(Change listing data)
BEGIN
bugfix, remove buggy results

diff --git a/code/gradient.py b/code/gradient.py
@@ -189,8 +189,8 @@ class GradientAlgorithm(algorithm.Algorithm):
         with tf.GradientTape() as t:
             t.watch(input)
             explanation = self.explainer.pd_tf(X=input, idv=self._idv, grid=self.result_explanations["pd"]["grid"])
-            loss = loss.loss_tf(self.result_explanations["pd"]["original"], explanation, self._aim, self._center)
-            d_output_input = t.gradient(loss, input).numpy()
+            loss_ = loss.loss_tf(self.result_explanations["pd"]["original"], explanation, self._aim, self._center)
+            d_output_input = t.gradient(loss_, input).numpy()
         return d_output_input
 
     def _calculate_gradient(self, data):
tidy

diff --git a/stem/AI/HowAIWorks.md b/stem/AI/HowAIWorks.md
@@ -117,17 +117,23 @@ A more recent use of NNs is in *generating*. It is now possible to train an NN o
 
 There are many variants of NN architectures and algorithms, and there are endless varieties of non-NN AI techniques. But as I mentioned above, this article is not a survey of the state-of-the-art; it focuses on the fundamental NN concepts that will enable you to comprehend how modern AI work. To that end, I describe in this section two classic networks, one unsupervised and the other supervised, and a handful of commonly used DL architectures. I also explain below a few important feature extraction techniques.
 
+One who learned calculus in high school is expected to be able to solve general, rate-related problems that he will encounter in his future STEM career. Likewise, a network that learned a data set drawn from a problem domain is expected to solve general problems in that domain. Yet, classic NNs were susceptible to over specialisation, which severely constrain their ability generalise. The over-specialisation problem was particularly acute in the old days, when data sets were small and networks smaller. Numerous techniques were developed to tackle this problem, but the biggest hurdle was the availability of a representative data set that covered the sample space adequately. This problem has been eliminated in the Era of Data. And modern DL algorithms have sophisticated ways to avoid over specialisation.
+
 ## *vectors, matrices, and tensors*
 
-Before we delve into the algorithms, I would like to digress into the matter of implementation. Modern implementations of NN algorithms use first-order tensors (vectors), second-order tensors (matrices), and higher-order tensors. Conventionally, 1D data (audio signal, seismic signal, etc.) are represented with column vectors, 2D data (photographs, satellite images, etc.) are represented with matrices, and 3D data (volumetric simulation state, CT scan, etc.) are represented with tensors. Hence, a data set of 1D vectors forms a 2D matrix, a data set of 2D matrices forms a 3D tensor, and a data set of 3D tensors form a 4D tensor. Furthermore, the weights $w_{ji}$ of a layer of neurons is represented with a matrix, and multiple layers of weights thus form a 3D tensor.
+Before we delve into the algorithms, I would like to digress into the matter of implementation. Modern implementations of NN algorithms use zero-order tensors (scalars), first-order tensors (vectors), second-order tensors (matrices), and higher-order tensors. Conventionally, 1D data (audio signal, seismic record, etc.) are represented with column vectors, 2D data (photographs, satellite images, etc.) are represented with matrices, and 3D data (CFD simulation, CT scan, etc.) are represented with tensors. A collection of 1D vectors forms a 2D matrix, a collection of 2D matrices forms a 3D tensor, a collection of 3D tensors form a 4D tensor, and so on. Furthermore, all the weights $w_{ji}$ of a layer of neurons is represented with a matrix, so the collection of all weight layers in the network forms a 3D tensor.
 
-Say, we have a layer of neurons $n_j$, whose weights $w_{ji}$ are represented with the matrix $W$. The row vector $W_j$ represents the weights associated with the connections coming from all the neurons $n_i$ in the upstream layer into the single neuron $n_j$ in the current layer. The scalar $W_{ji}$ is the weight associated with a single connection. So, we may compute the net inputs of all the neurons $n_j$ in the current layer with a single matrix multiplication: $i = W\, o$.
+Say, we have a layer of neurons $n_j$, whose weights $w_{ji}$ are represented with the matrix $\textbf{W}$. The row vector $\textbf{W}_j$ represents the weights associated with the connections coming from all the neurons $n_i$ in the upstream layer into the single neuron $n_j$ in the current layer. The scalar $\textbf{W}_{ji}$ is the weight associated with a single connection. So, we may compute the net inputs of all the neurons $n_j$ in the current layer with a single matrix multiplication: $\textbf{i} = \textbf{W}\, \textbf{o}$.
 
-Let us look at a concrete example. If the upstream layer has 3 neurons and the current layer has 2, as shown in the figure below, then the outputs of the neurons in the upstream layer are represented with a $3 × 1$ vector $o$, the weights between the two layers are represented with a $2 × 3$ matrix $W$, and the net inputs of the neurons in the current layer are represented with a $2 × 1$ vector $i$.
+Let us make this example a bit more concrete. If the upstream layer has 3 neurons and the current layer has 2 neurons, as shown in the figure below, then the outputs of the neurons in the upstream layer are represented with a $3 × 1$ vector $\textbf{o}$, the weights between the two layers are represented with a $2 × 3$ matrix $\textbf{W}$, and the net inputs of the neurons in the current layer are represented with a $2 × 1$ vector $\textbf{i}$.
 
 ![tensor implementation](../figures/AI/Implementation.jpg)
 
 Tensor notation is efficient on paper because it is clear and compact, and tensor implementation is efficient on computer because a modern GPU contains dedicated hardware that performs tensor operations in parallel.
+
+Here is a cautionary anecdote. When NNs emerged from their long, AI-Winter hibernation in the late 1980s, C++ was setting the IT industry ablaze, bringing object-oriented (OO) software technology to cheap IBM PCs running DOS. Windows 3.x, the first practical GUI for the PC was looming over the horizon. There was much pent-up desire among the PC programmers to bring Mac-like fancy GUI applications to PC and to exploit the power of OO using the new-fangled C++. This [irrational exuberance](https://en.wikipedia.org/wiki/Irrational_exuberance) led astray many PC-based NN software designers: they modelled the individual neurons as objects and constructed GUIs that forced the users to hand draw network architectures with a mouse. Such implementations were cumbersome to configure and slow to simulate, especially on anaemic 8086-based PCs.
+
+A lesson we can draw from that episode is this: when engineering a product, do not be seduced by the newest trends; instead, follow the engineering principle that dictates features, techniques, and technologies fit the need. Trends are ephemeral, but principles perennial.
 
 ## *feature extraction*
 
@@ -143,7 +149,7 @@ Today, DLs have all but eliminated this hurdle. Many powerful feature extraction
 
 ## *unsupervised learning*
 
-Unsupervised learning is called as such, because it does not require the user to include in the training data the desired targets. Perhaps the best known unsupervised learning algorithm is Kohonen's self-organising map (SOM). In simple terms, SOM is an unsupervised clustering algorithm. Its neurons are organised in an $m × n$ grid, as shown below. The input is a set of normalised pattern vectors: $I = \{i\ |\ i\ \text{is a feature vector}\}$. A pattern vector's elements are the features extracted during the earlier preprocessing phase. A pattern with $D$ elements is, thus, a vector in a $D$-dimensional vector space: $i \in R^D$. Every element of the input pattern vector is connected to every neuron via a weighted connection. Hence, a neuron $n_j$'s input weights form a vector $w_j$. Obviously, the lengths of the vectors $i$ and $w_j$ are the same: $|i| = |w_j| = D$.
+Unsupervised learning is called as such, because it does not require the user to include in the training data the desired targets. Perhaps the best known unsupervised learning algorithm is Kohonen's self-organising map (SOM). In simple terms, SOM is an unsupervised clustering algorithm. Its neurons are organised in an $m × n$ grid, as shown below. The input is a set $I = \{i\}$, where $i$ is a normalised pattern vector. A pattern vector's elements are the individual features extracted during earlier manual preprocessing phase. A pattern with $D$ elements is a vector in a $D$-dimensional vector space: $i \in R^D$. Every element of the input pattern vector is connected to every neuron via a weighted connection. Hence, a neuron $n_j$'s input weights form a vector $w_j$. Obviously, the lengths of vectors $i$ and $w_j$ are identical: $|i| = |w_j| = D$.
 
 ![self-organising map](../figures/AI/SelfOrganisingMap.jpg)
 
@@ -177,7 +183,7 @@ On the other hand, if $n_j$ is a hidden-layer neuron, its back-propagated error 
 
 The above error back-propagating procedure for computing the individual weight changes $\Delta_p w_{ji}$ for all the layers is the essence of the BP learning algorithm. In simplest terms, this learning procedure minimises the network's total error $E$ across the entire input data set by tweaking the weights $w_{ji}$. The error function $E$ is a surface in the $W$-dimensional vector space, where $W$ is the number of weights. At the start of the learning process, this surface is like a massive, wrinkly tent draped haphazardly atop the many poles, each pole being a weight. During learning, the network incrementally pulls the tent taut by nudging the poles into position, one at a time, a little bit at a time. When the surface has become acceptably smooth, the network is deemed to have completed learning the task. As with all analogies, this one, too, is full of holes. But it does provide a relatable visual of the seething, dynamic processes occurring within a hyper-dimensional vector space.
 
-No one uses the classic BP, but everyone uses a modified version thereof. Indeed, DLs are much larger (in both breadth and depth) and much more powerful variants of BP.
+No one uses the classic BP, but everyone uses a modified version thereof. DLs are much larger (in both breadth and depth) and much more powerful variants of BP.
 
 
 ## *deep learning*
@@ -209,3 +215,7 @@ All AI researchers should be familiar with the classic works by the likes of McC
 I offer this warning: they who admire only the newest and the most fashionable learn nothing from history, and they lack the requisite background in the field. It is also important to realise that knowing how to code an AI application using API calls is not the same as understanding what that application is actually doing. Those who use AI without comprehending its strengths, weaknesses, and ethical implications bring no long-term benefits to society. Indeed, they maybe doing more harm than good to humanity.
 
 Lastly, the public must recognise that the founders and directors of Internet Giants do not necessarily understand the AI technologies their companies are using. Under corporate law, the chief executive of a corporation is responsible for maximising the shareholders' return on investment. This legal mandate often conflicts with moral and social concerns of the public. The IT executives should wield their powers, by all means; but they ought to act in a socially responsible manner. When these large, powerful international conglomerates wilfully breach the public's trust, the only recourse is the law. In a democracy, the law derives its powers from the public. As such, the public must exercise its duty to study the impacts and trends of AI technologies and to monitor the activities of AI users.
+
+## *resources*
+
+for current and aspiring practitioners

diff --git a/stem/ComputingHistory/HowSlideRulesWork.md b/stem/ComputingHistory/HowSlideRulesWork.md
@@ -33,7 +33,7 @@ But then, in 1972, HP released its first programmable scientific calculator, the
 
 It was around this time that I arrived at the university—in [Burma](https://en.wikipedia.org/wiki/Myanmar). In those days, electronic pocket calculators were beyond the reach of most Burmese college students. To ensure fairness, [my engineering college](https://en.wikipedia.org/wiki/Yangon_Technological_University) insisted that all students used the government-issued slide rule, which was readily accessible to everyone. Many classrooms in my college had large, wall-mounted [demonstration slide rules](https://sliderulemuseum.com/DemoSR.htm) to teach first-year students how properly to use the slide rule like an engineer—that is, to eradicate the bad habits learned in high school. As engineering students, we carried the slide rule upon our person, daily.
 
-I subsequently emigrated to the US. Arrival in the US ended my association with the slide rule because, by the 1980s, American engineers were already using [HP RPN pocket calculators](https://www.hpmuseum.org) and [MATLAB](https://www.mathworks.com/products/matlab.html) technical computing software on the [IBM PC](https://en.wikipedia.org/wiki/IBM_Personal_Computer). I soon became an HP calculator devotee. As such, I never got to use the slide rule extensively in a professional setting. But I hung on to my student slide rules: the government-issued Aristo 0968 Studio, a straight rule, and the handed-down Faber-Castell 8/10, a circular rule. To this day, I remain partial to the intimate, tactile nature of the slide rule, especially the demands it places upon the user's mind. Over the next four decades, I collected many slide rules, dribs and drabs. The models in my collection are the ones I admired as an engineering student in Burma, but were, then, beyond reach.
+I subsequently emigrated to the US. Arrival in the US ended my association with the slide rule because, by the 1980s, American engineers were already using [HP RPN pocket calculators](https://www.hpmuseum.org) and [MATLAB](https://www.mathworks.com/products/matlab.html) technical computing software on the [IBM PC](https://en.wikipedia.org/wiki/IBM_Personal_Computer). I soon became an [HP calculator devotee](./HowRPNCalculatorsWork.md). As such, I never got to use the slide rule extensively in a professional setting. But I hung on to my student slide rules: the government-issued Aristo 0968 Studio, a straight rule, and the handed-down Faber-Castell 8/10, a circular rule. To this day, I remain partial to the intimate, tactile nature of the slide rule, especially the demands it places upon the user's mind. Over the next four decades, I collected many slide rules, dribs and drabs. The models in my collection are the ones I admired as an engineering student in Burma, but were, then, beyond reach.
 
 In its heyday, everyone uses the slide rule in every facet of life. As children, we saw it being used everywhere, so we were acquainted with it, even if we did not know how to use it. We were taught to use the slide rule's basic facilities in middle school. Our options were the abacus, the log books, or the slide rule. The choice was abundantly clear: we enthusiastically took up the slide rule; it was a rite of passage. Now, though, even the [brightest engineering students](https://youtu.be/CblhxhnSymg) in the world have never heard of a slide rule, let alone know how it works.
END
Write out the records exactly, starting at the first line and stopping after the line that contains "d_output_input = t.gradient(loss, input).numpy()".

[Exercise solution]
bugfix, remove buggy results

diff --git a/code/gradient.py b/code/gradient.py
@@ -189,8 +189,8 @@ class GradientAlgorithm(algorithm.Algorithm):
         with tf.GradientTape() as t:
             t.watch(input)
             explanation = self.explainer.pd_tf(X=input, idv=self._idv, grid=self.result_explanations["pd"]["grid"])
-            loss = loss.loss_tf(self.result_explanations["pd"]["original"], explanation, self._aim, self._center)
-            d_output_input = t.gradient(loss, input).numpy()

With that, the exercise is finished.